Archetype:
The Hero
The archetypal hero appears in all religions, mythologies, and epics of the world. A hero is a hero due to his or her self-sacrifice. The hero pays a price to reach a goal.
Unusual circumstances of birth; sometimes in danger or born into royalty
Leaves family or land and lives with others
An event, sometimes traumatic, leads to adventure or quest
Hero has a special weapon only he can wield
Hero always has supernatural help
The Hero must prove himself many times while on adventure
Can endure physical, spiritual, or mental journeys
Hero experiences atonement with the father
When the hero dies, he is rewarded spiritually
Davis, Bryan M. "The Archetypal Hero in Literature, Religion, Movies, and Popular Culture." 11 Oct 1997. Stephen F. Austin University. (Day Mon Year accessed go here).<http://www.tatsbox.com/hero>.
The Mentor
The mentor is a character who aids or trains the hero. The mentor represents wisdom and sometimes puts the hero on the right path or strengthens the hero when he feels weak.


(can also be "Wise Old Man" or "Wise Old Woman"
The Trickster
The Trickster is a clown, a mischief maker. He sometimes provides the comedy relief that a story often needs to offset heavy dramatic tension.

The trickster can be an ally or companion of the hero, or may work for the villain. In some instances the trickster may even be the hero or villain. The trickster usually represents the force of cunning and is pitted against opponents who are stronger or more powerful.
Usually: Selfish
Sympathetic
Footloose (little responsibility)
Humorous
Sometimes mean spirited
Lovable
Foolish & Clever (~ simultaneously)
The model of a certain type of person or thing.
We know that we will see a character look and behave a certain way.
The Witch
A woman, often a hag (though she may be disguised as a beautiful young woman), who attempts to trap and destroy the protagonist
The "temptress" archetype is the beautiful female character interested in seducing the hero or protagonist of a story.

The "damsel" archetype is generally a female character who is helpless and in need of rescue by the hero.
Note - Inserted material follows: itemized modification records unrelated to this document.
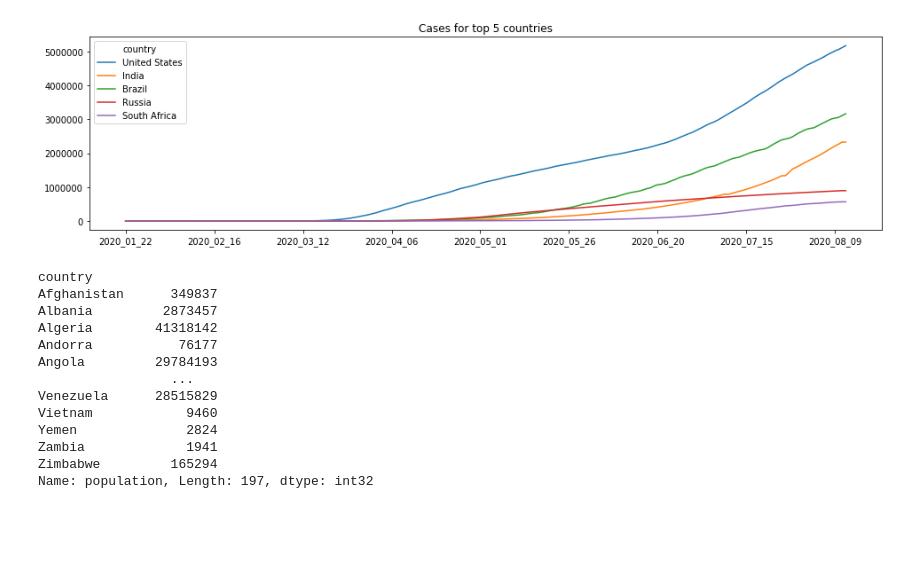
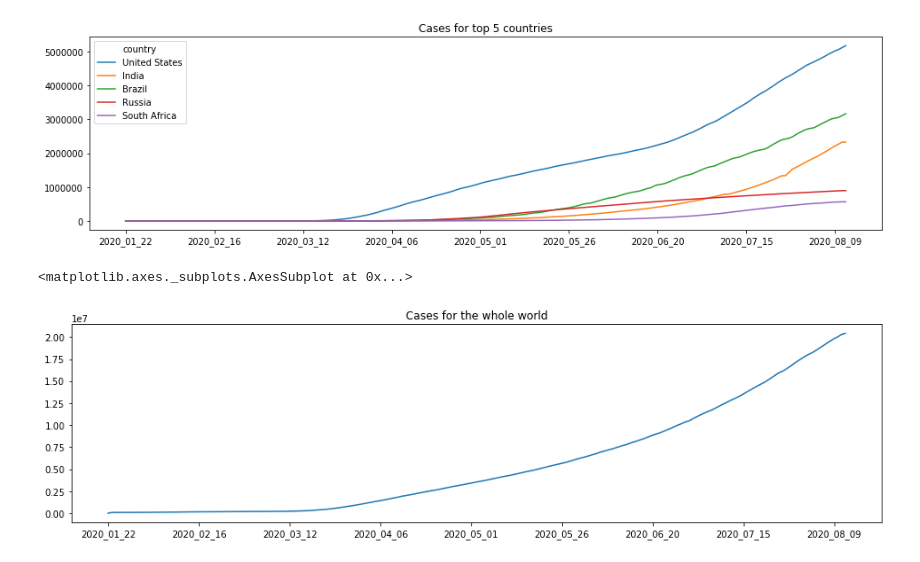
Before and after one commit to nihalnihalani/aws-pytorch, a Jupyter notebook: aws_data/covid19 cases around the world.ipynb, the cells around one changed output. Drawn from its saved outputs; the diff is of its cells as text; code cells hidden in the pictures; blank space fills up the shorter version.

```diff
--- a/aws_data/covid19 cases around the world.ipynb
+++ b/aws_data/covid19 cases around the world.ipynb
@@ -52,19 +52,10 @@ cases[['United States','India', 'Brazil','Russia','South Africa']].plot(figsize=
 # %% [output]
 <matplotlib.axes._subplots.AxesSubplot at 0x...>
 [figure]
-# %%
-pop = corona['population'].astype(int)
-# %% [output]
-country
-Afghanistan      349837
-Albania         2873457
-Algeria        41318142
-Andorra           76177
-Angola         29784193
-                 ...
-Venezuela      28515829
-Vietnam            9460
-Yemen              2824
-Zambia             1941
-Zimbabwe         165294
-Name: population, Length: 197, dtype: int32
+# %%
+cases['Col_sum'] = cases.apply(lambda x: x.sum(), axis=1)
+# %%
+cases['Col_sum'].plot(figsize=(16,4), title='Cases for the whole world')
+# %% [output]
+<matplotlib.axes._subplots.AxesSubplot at 0x...>
+[figure, added]
```
Also changed, not shown: parts of 3 cells of this notebook.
The Sidekick
This archetype is the protagonist's best friend, ready to devote time and energy to whatever stupid task is asked of him. And in return, he can expect to be disrespected, patronized, and kidnapped repeatedly. But it's all in a day's work.
The Good Child (the good mother, the good father ... )
The Bad Child (the bad mother, the bad father ... )
The Maiden/Virgin
The Shape shifter and The Monster
The Teacher
The Elder
The Soldier
The Politician
But there's more!
Mom and Dad
The Mom and Dad archetypes are closely related to The Mentor.
What archetypes can you find in this clip from
The Avengers?
The Villain
The character who opposes the hero.
A little tiff between
a hero
and
a villain
Lit Fact: Thor (hero) and Loki (villain) are brothers. Brothers who are rivals is an allusion to Cain and Abel in the Bible.
Archetype
A trickster villain vs. a hero (with a damsel in distress (sort of):
Greek:
Arkhe: Beginning
tupos: molded into a model
Therefore, archetype means: ___________


Superman
Batman
Alex Cross
Luke Skywalker
Lightning McQueen
James Bond, 007
Katniss Everdeen
Examples
Adjective
Noun
Verb
Activity: Think of a hero in a story you have read or a movie you have seen. How did the character show any of the characteristics from your hero-character list?
Mom and Dad
from "Good Luck Charlie"
Loki
Lord Farquaad
Davy Jones
Scar
Voldemort
Cruella De Vil
Examples
Allusion = an indirect reference to bring to literature, art, myth, and/or the Bible. Adds a layer of meaning to the current story.
This villain IS a trickster
From the Green Hornet
from The Good Son
Remember how to do Cornell-style notes?
Full transcript